▶ **WHAT YOU WILL DO**:
Where does the string "psqp" appear in the records? Copy every line that contains it.

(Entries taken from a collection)
= = = = = = =

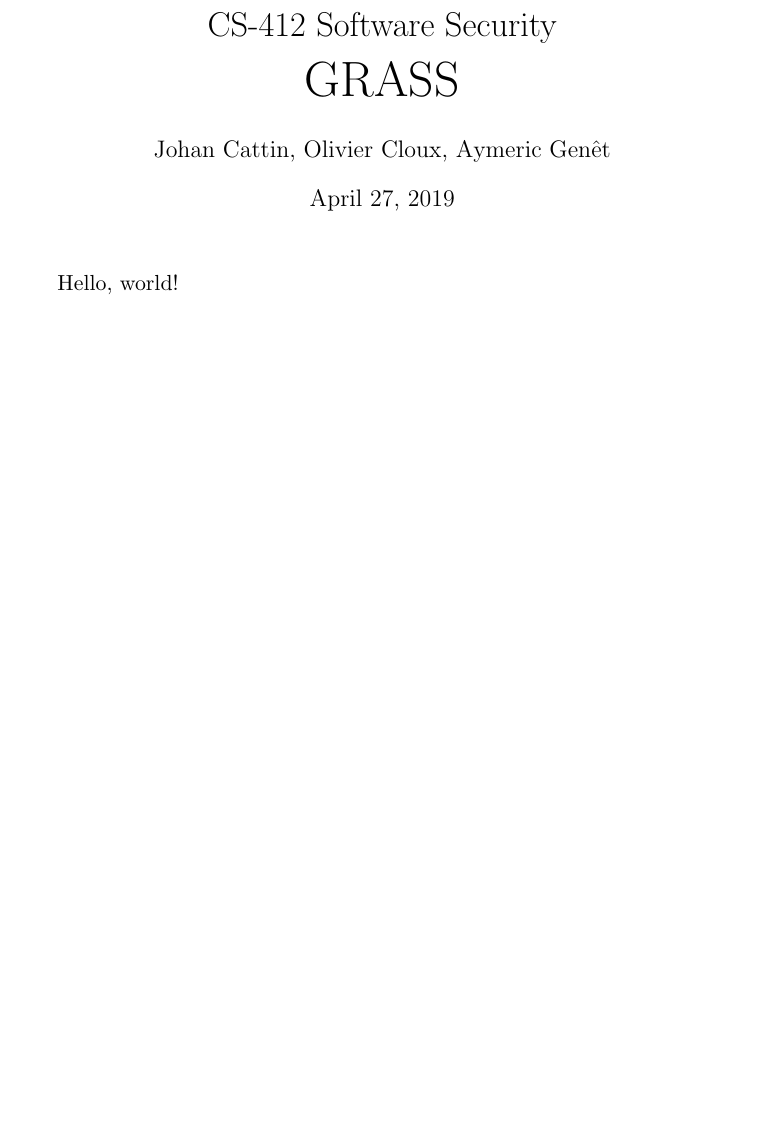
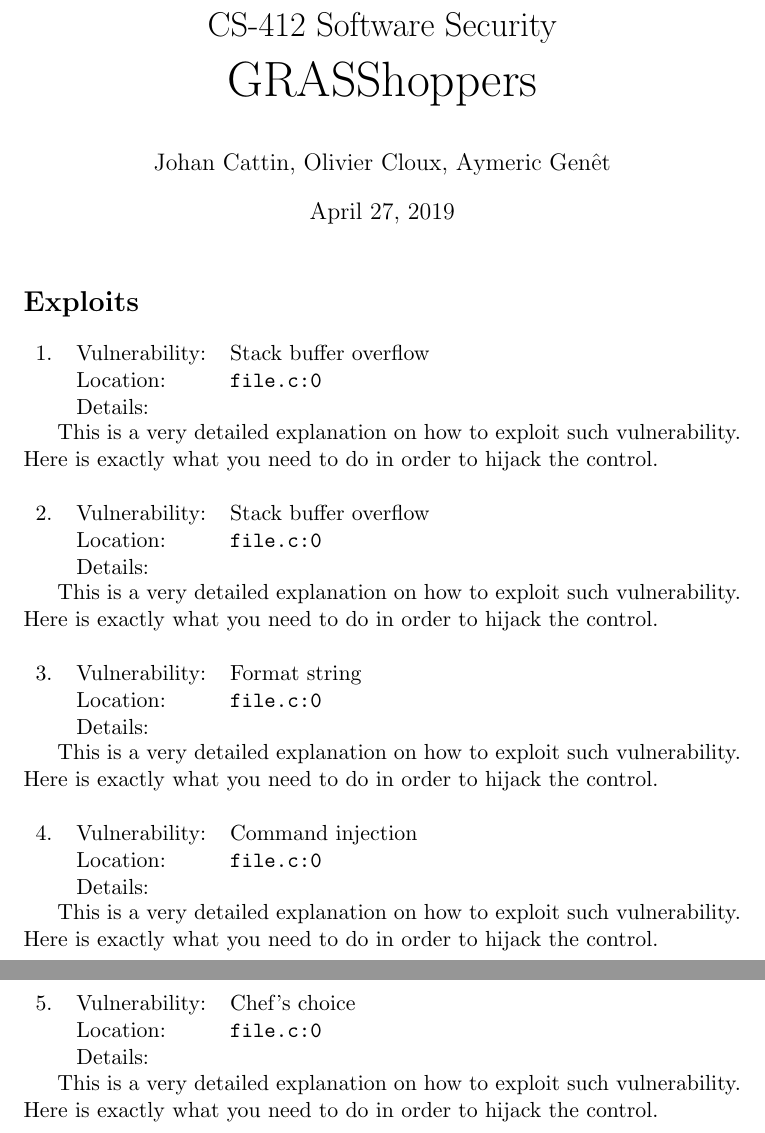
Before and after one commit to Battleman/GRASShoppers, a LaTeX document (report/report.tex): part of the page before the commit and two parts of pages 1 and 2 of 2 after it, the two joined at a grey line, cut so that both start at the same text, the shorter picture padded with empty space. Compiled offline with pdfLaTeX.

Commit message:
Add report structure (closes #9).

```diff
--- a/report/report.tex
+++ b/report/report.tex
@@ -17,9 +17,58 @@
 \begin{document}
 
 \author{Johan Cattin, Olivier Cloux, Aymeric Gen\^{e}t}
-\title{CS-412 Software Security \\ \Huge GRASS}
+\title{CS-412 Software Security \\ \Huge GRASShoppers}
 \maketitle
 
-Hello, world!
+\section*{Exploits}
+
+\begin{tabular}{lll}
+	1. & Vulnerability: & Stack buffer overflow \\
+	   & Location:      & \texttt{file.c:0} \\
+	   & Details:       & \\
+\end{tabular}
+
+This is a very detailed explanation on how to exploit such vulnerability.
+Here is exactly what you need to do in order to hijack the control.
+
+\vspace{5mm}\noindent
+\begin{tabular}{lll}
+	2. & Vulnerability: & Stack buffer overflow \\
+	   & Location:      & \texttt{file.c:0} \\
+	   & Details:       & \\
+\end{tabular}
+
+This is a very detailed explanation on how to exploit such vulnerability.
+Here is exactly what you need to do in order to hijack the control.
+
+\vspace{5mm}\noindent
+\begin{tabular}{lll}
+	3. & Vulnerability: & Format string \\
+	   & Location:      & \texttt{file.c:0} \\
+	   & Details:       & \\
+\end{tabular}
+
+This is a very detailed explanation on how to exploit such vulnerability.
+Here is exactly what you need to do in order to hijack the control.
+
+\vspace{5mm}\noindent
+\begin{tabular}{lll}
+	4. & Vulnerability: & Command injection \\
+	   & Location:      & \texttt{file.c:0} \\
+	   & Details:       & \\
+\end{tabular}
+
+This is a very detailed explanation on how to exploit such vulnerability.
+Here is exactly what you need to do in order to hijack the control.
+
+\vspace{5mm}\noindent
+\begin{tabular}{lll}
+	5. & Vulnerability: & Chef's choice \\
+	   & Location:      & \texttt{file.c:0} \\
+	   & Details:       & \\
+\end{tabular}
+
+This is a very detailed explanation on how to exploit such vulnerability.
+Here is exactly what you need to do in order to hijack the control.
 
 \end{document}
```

= = = = = = =

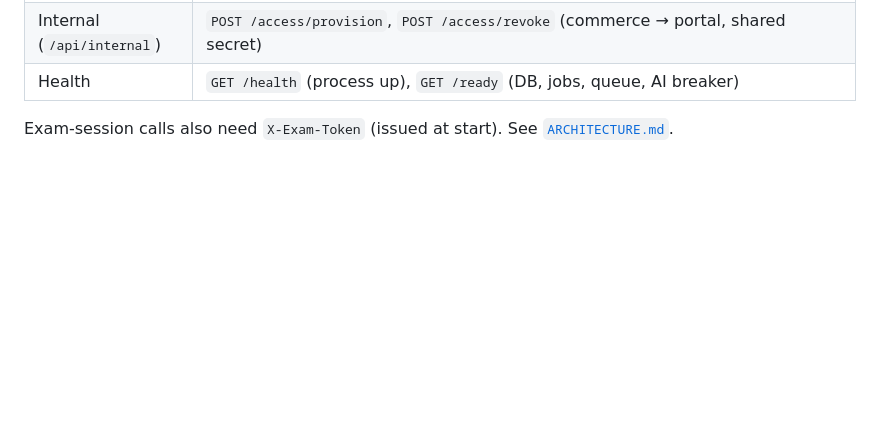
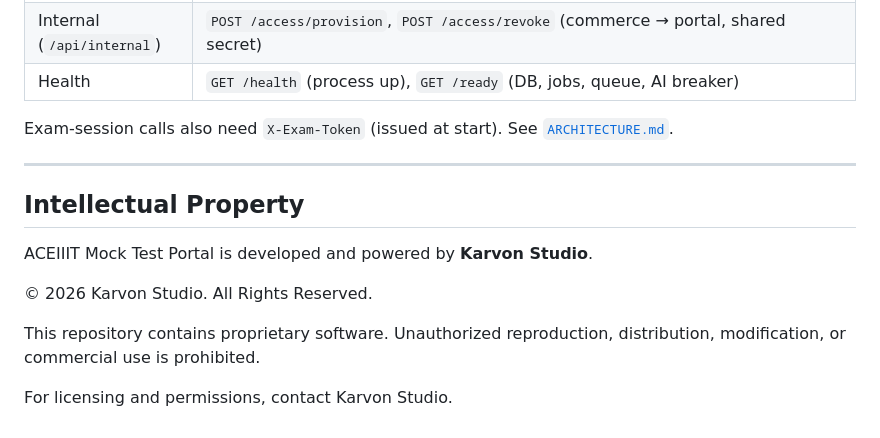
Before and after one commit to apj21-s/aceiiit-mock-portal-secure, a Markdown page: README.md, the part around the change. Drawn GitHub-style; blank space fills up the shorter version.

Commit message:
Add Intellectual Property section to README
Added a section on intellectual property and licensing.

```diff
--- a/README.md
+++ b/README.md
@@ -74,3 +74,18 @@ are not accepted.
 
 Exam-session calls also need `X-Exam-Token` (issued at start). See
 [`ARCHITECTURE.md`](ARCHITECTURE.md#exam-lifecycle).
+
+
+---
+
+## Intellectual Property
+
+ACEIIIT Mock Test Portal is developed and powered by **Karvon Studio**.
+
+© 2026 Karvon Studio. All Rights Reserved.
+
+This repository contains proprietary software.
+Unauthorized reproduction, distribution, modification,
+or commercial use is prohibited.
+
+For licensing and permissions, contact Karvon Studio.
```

= = = = = = =

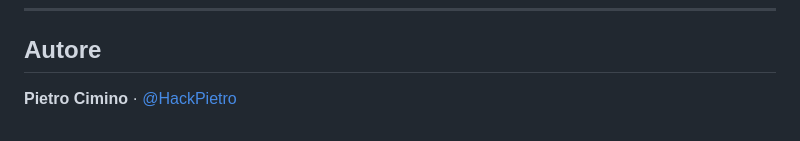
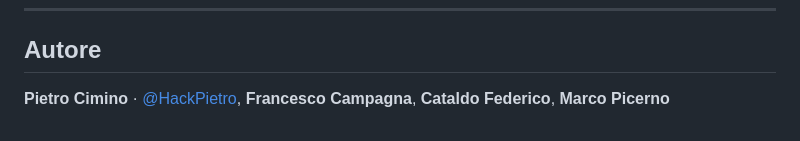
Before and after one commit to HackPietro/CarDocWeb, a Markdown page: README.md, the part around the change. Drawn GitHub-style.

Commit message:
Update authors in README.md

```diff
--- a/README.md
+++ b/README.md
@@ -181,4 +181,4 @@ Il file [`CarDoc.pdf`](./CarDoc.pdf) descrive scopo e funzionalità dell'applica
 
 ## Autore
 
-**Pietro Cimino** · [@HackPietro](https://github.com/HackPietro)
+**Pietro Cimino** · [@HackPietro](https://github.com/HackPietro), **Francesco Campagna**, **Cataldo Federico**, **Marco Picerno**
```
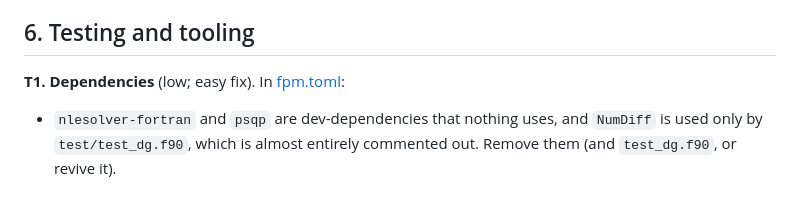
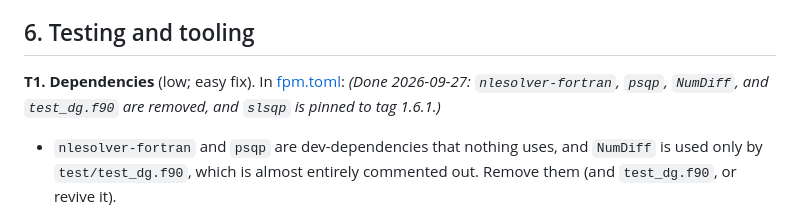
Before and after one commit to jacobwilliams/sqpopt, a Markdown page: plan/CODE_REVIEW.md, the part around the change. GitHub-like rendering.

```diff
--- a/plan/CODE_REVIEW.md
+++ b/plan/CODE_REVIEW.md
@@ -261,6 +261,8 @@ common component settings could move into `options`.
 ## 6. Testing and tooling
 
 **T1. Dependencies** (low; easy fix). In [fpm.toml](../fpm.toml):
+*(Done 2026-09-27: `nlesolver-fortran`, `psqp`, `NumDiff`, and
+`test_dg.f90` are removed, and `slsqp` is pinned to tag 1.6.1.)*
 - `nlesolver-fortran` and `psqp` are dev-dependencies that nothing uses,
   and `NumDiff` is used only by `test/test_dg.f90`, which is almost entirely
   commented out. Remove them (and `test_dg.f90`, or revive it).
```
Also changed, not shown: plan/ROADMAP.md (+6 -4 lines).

= = = = = = =

▶ **WRITTEN RESPONSE**:
+*(Done 2026-09-27: `nlesolver-fortran`, `psqp`, `NumDiff`, and
 - `nlesolver-fortran` and `psqp` are dev-dependencies that nothing uses,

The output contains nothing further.